The tape made indifference impossible. That is: It made indifference impossible in this case. The problem with Goodell’s insistence that “the video changed everything” is that domestic violence is widespread, and most of the time, there’s no camera. The Rice scandal has been credited with starting a national conversation about violence against women. But it’s been a limited conversation, even within football. Think about Joe Mixon, the Oklahoma running back who, in an altercation in a restaurant last summer, punched a fellow student, Amelia Molitor, so hard that he allegedly broke bones in her face. A video of this incident exists. It was shown to the media by police.5 It has been described, by people who have seen it. But the city of Norman, Oklahoma, refuses to release it to the public. And because we haven’t seen the tape, we haven’t seemed to care that much about the incident. There will be some indignation if Mixon plays for the Sooners next year. How much more would there be if the world had watched the 6-foot-2, 210-pound Mixon knock a female college student unconscious?
For the Rice tape to help you understand the extent of the domestic-violence problem in the United States, you have to imagine that TMZ kept posting videos — that it posted one two seconds later, in fact, and another one three seconds after that.
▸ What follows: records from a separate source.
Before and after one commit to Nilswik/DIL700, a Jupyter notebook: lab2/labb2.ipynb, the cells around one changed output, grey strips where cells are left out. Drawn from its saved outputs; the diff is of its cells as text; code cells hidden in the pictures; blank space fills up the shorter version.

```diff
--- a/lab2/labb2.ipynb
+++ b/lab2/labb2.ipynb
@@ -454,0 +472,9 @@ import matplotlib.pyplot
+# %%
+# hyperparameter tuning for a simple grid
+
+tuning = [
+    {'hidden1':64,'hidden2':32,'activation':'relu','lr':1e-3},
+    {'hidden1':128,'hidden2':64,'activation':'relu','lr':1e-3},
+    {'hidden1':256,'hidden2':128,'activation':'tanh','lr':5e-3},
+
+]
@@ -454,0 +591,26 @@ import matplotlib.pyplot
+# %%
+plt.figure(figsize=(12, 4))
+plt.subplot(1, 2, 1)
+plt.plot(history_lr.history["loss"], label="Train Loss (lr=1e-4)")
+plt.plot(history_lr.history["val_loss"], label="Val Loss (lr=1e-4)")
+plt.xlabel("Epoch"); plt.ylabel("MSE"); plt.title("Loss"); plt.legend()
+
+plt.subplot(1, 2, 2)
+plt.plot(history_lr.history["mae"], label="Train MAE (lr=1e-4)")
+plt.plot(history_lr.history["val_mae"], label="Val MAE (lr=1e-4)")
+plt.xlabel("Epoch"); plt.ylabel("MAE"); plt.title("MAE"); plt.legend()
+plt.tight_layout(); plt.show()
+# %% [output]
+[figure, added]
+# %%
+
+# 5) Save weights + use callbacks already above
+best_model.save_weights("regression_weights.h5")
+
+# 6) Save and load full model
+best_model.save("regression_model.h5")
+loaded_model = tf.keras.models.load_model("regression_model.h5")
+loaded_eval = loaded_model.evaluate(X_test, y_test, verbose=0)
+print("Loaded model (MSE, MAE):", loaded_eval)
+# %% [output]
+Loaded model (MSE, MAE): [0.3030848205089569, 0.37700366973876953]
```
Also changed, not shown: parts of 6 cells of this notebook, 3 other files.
It started throwing up 24 videos a minute, faster than you could play them, too fast for you to keep up. In three of these videos during the first day, you could watch a woman being murdered by her partner. Then three more on the second day. And so on. You kept playing them; TMZ kept churning out GIFs. You watched a million videos a month. Twelve million in the first year. And the videos kept coming.
Really, of course, you watched one video: Rice’s. But these other cases exist. All of them, in overwhelming numbers. And yet when people get angry about Ray Rice, the other cases tend to slip through the cracks, replaced by outrages specific to football. Roger Goodell should lose his job. But if you’re angry enough to want Goodell fired, shouldn’t you be angry enough to think about the other victims of violence? To talk about them? The absence of footage, just as in Mixon’s assault of Amelia Molitor, doesn’t make them any less real. What we saw on the Rice tape was horrifying. But the moral failure wasn’t only Rice’s. It wasn’t only Goodell’s. It’s ours, too, if we can’t bring ourselves to sympathize except when we can see.